**TASK:**
Produce a word-for-word copy of the data that follows, excluding images.

★ ★ ★

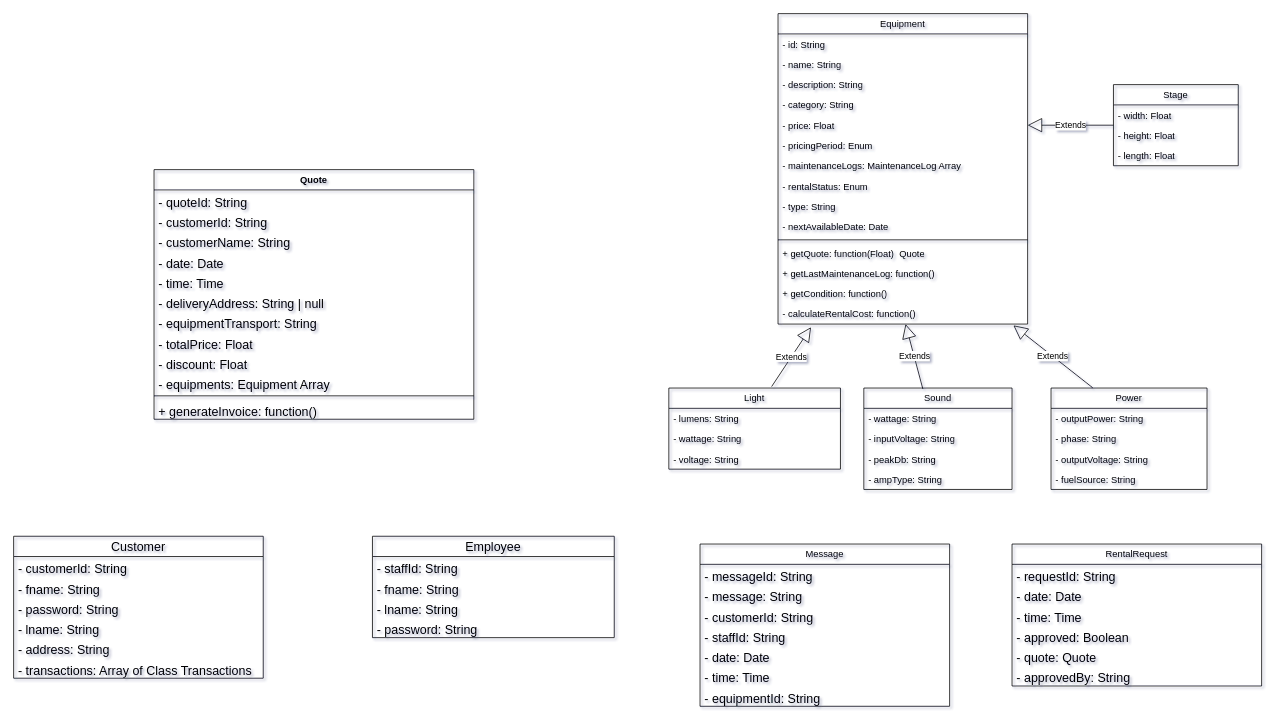
Above: Grizzly UML.drawio in dbucknor/ap-grizzly-entertainment (draw.io), before the change. Source tidied: cells renumbered, new cells numbered last; positions are measured from the earlier drawing's top-left corner, leaving out a move shared by most shapes. Both pictures are drawn from the tidied source at 78%, with x=0, y=0 at pixel (13, 13).
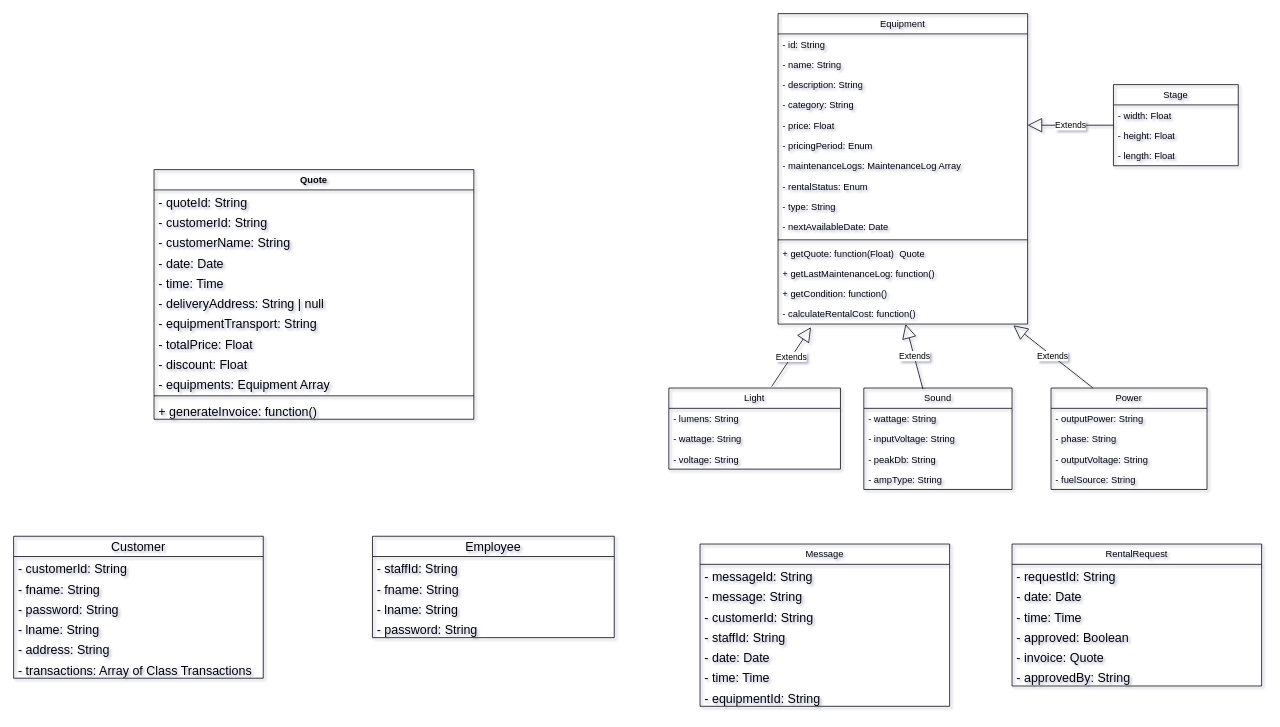
The same diagram, later.

The change refers to these unchanged cells:
```xml
<mxCell id="73" value="RentalRequest" style="swimlane;fontStyle=0;horizontal=1;startSize=26;fillColor=none;whiteSpace=wrap;html=1;" parent="1" vertex="1">
  <mxGeometry x="1280" y="680" width="320" height="182" as="geometry" />
</mxCell>
```

Diff of the diagram source:
```diff
@@
-    <mxCell id="78" value="- quote: Quote" style="text;strokeColor=none;fillColor=none;align=left;verticalAlign=top;spacingLeft=4;spacingRight=4;overflow=hidden;whiteSpace=wrap;html=1;fontSize=16;" parent="73" vertex="1">
+    <mxCell id="78" value="- invoice: Quote" style="text;strokeColor=none;fillColor=none;align=left;verticalAlign=top;spacingLeft=4;spacingRight=4;overflow=hidden;whiteSpace=wrap;html=1;fontSize=16;" parent="73" vertex="1">
       <mxGeometry y="130" width="320" height="26" as="geometry" />
     </mxCell>
```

★ ★ ★

**ANSWER SECTION:**
Above: Grizzly UML.drawio in dbucknor/ap-grizzly-entertainment (draw.io), before the change. Source tidied: cells renumbered, new cells numbered last; positions are measured from the earlier drawing's top-left corner, leaving out a move shared by most shapes. Both pictures are drawn from the tidied source at 78%, with x=0, y=0 at pixel (13, 13).
The same diagram, later.

The change refers to these unchanged cells:
```xml
<mxCell id="73" value="RentalRequest" style="swimlane;fontStyle=0;horizontal=1;startSize=26;fillColor=none;whiteSpace=wrap;html=1;" parent="1" vertex="1">
  <mxGeometry x="1280" y="680" width="320" height="182" as="geometry" />
</mxCell>
```

Diff of the diagram source:
```diff
@@
-    <mxCell id="78" value="- quote: Quote" style="text;strokeColor=none;fillColor=none;align=left;verticalAlign=top;spacingLeft=4;spacingRight=4;overflow=hidden;whiteSpace=wrap;html=1;fontSize=16;" parent="73" vertex="1">
+    <mxCell id="78" value="- invoice: Quote" style="text;strokeColor=none;fillColor=none;align=left;verticalAlign=top;spacingLeft=4;spacingRight=4;overflow=hidden;whiteSpace=wrap;html=1;fontSize=16;" parent="73" vertex="1">
       <mxGeometry y="130" width="320" height="26" as="geometry" />
     </mxCell>
```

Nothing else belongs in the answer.